  • Wear a dust mask if you do outside chores.

  • Take extra steps when pollen counts are high

Seasonal allergy signs and symptoms can flare up when there's a lot of pollen in the air. These steps can help you reduce your exposure:

  • Check your local TV or radio station, your local newspaper, or the Internet for pollen forecasts and current pollen levels.

  • If high pollen counts are forecasted, start taking allergy medications before your symptoms start.

  • Close doors and windows at night or any other time when pollen counts are high.

  • Avoid outdoor activity in the early morning when pollen counts are highest.

  • Keep indoor air clean

There's no miracle product that can eliminate all allergens from the air in your home, but these suggestions may help:

  • Use the air conditioning in your house and car.

  • If you have forced air heating or air conditioning in your house, use high-efficiency filters and follow regular maintenance schedules.

  • Keep indoor air dry with a dehumidifier.

  • Use a portable high-efficiency particulate air (HEPA) filter in your bedroom.

  • Clean floors often with a vacuum cleaner that has a HEPA filter.

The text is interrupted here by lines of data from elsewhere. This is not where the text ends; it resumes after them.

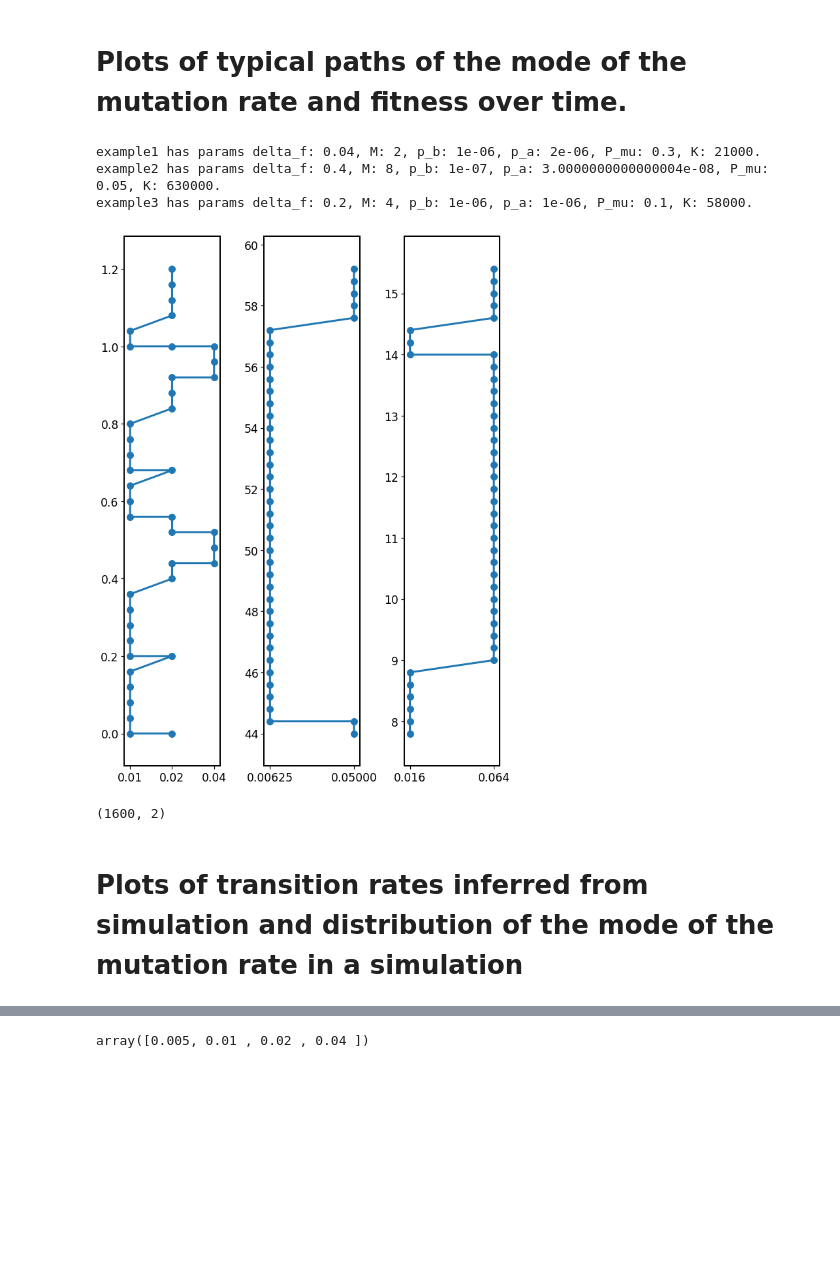
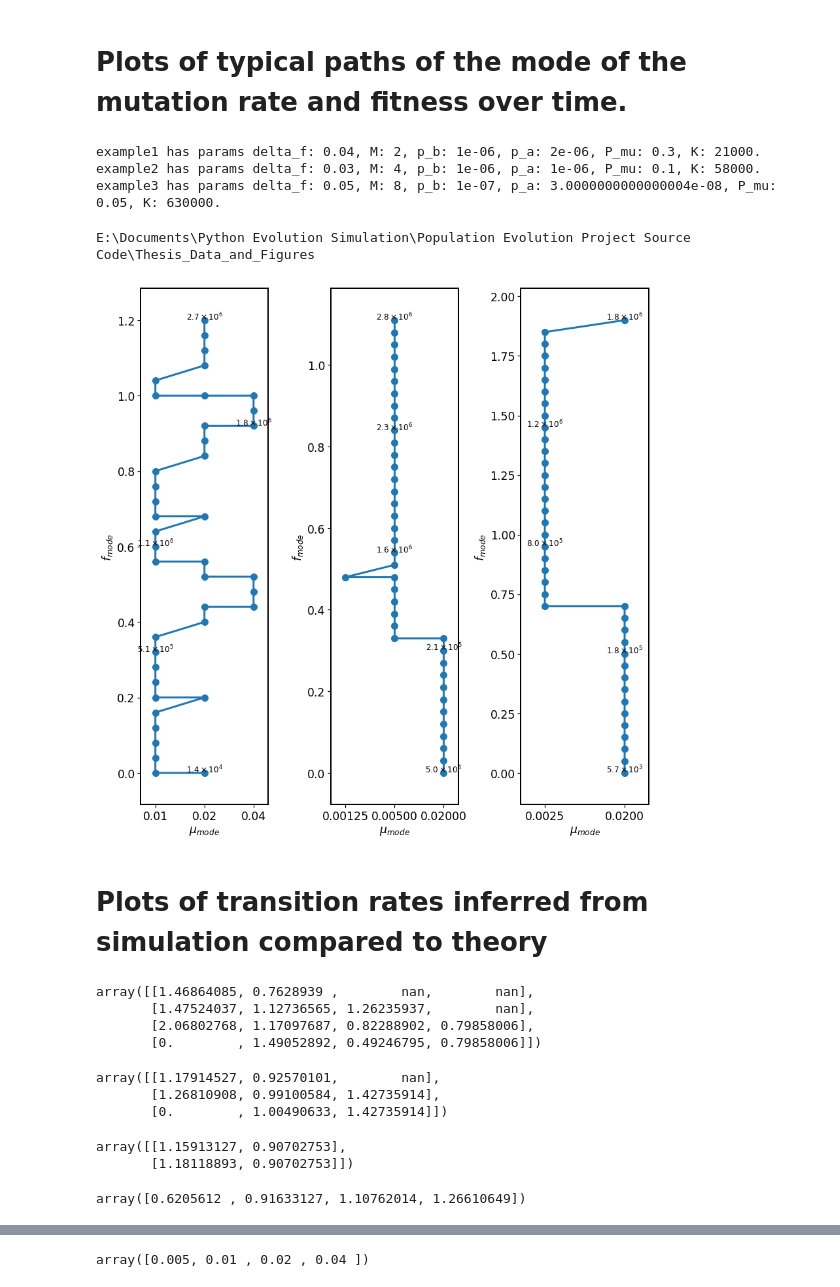
Before and after one commit to nicholas-sherer/Population-Evolution-Project-Source-Code, a Jupyter notebook: Plots related to the mutation-rate-sweep approximation.ipynb, the cells around one changed output, grey strips where cells are left out. Drawn from its saved outputs; the diff is of its cells as text; code cells hidden in the pictures; blank space fills up the shorter version.

Commit message:
finished plots related to the mutator-antimutator sweep regime

```diff
--- a/Plots related to the mutation-rate-sweep approximation.ipynb
+++ b/Plots related to the mutation-rate-sweep approximation.ipynb
@@ -362,8 +389,8 @@ E:\Documents\Python Evolution Simulation\Population Evolution Project Source Cod
 # Plots of typical paths of the mode of the mutation rate and fitness over time.
 # %%
 sweep_example1 = popev.PopulationReader('sweep_sim2datetime.datetime(2019, 4, 13, 10, 46, 22, 798327).hdf5')
-sweep_example2 = popev.PopulationReader('sweep_sim2datetime.datetime(2019, 4, 13, 1, 18, 50, 212418).hdf5')
-sweep_example3 = popev.PopulationReader('sweep_sim2datetime.datetime(2019, 4, 12, 20, 28, 55, 329862).hdf5')
+sweep_example2 = popev.PopulationReader('sweep2_sim0datetime.datetime(2019, 4, 15, 7, 33, 28, 329375).hdf5')
+sweep_example3 = popev.PopulationReader('sweep2_sim2datetime.datetime(2019, 4, 15, 7, 33, 28, 345002).hdf5')
 
 def params_string(run):
     delta_f = run.delta_fitness
@@ -380,8 +407,12 @@ print('example2 has params '+params_string(sweep_example2) + '.')
 print('example3 has params '+params_string(sweep_example3) + '.')
 # %% [output]
 example1 has params delta_f: 0.04, M: 2, p_b: 1e-06, p_a: 2e-06, P_mu: 0.3, K: 21000.
-example2 has params delta_f: 0.4, M: 8, p_b: 1e-07, p_a: 3.0000000000000004e-08, P_mu: 0.05, K: 630000.
-example3 has params delta_f: 0.2, M: 4, p_b: 1e-06, p_a: 1e-06, P_mu: 0.1, K: 58000.
+example2 has params delta_f: 0.03, M: 4, p_b: 1e-06, p_a: 1e-06, P_mu: 0.1, K: 58000.
+example3 has params delta_f: 0.05, M: 8, p_b: 1e-07, p_a: 3.0000000000000004e-08, P_mu: 0.05, K: 630000.
+# %%
+cd Thesis_Data_and_Figures/
+# %% [output]
+E:\Documents\Python Evolution Simulation\Population Evolution Project Source Code\Thesis_Data_and_Figures
 # %%
 def fmu_mode_trajectory(run):
     fmu_pairs = np.transpose(np.array([run.mode_fitness[:], run.mode_mutation_rate[:]]))
@@ -390,42 +421,52 @@ def fmu_mode_trajectory(run):
 fmu1, tau1 = fmu_mode_trajectory(sweep_example1)
 fmu2, tau2 = fmu_mode_trajectory(sweep_example2)
 fmu3, tau3 = fmu_mode_trajectory(sweep_example3)
+# %%
+fmu1 = np.array(fmu1)
+fmu2 = np.array(fmu2)
+fmu3 = np.array(fmu3)
+tau1 = np.array(tau1)
+tau2 = np.array(tau2)
+tau3 = np.array(tau3)
 # %%
 def int_to_tex(x, prec=1, upper_bound=999):
     if np.abs(x) > upper_bound:
         loglead, exp = np.modf(np.log10(x))
         lead = 10**loglead
         exp = int(exp)
         return "${0:.{2}f} \\times 10^{{{1}}}$".format(lead,exp,prec)
     else:
         return "{0:d}".format(x, prec)
 
 def plot_mufpath(fig, ax, fmu, tau, line_params=None, text_params=None):
     if line_params is None:
         line_params={'marker': 'o'}
     if text_params is None:
         text_params={'size': 'large', 'ha': 'center'}
     ax.plot(fmu[:,1],fmu[:,0],**line_params)
+    mus = np.unique(fmu[:,1])
+    M = mus[-1]/mus[-2]
+    ax.set_xlim(mus[0]/(M**.3),mus[-1]*M**.3)
     ax.set_xscale('log')
     ax.minorticks_off()
     ax.get_xaxis().set_major_formatter(matplotlib.ticker.ScalarFormatter())
     ax.set_xticks(np.unique(fmu[:,-1]))
-    #for i, j, s in zip(fmu[:,1],fmu[:,0],tau):
-        #ax.text(i,j,int_to_tex(s, 1, 999), **text_params)
+    ax.set_xlabel('$\mu_{mode}$')
+    ax.set_ylabel('$f_{mode}$')
+    for i, j, s in zip(fmu[:,1][::10],fmu[:,0][::10],np.cumsum(tau)[::10]):
+        ax.text(i,j,int_to_tex(s, 1, 999), **text_params)
+    ax.text(fmu[-1,1], fmu[-1,0],int_to_tex(np.cumsum(tau)[-1]), **text_params)
 
-fig, axes = plt.subplots(1, 3, figsize=(9,12))
+fig, axes = plt.subplots(1, 3, figsize=(12,12))
 plot_mufpath(fig, axes[0], fmu1[:40], tau1[:40])
-plot_mufpath(fig, axes[1], fmu2[110:150], tau2[110:150])
-plot_mufpath(fig, axes[2], fmu3[40:80], tau3[40:80])
+plot_mufpath(fig, axes[1], fmu2[:40], tau2[:40])
+plot_mufpath(fig, axes[2], fmu3[:40], tau3[:40])
 fig.tight_layout()
+plt.savefig('sweep_muf_trajectories.pdf')
 # %% [output]
-[figure, old version]
+[figure, new version]
-# %%
-np.array(fmu1).shape
-# %% [output]
-(1600, 2)
 # %% [markdown]
-# Plots of transition rates inferred from simulation and distribution of the mode of the mutation rate in a simulation
+# Plots of transition rates inferred from simulation compared to theory
 # %%
 def empirical_mu_modes_and_rates(fmus, taus):
     mu_modes, wait_dict = sactfs.waiting_times_to_waiting_dict(fmus, taus)
@@ -449,3 +490,25 @@ mumodes3, emp_Tm3, f_up3 = empirical_mu_modes_and_rates(fmu3, tau3)
 mu_theor1, theor_Tm1, theor_fup1 = theoretical_mu_modes_and_rates(sweep_example1)
 mu_theor2, theor_Tm2, theor_fup2 = theoretical_mu_modes_and_rates(sweep_example2)
 mu_theor3, theor_Tm3, theor_fup3 = theoretical_mu_modes_and_rates(sweep_example3)
+# %%
+emp_Tm1/theor_Tm1[-4:,-4:]
+# %% [output]
+array([[1.46864085, 0.7628939 ,        nan,        nan],
+       [1.47524037, 1.12736565, 1.26235937,        nan],
+       [2.06802768, 1.17097687, 0.82288902, 0.79858006],
+       [0.        , 1.49052892, 0.49246795, 0.79858006]])
+# %%
+emp_Tm2/theor_Tm2[-3:,-3:]
+# %% [output]
+array([[1.17914527, 0.92570101,        nan],
+       [1.26810908, 0.99100584, 1.42735914],
+       [0.        , 1.00490633, 1.42735914]])
+# %%
+emp_Tm3/theor_Tm3[-2:,-2:]
+# %% [output]
+array([[1.15913127, 0.90702753],
+       [1.18118893, 0.90702753]])
+# %%
+f_up1/theor_fup1[-4:]
+# %% [output]
+array([0.6205612 , 0.91633127, 1.10762014, 1.26610649])
```
Also changed, not shown: parts of 31 cells of this notebook.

Try rinsing your nasal passages with distilled, sterile saline solution (nasal irrigation) as a quick, inexpensive and very effective way to relieve nasal congestion. Rinsing directly flushes out mucus and allergens from your nose. Look for a squeeze bottle or a neti pot — a small container with a spout designed for nasal rinsing — at your pharmacy or health food store. Use water that's distilled, sterile, previously boiled and cooled, or filtered using a filter with an absolute pore size of 1 micron or smaller to make up the saline irrigation solution. Also be sure to rinse the irrigation device after each use with similarly distilled, sterile, previously boiled and cooled, or filtered water and leave open to air-dry.

If you have bad seasonal allergies, your doctor may recommend that you have skin tests or blood tests to find out exactly what allergens trigger your symptoms. Testing can help determine what steps you need to take to avoid your specific triggers and identify which treatments are likely to work best for you.

Consult with your doctor on how best to control severe allergy symptoms.

Source: Mayo Clinic 

Blog Categories: Allergies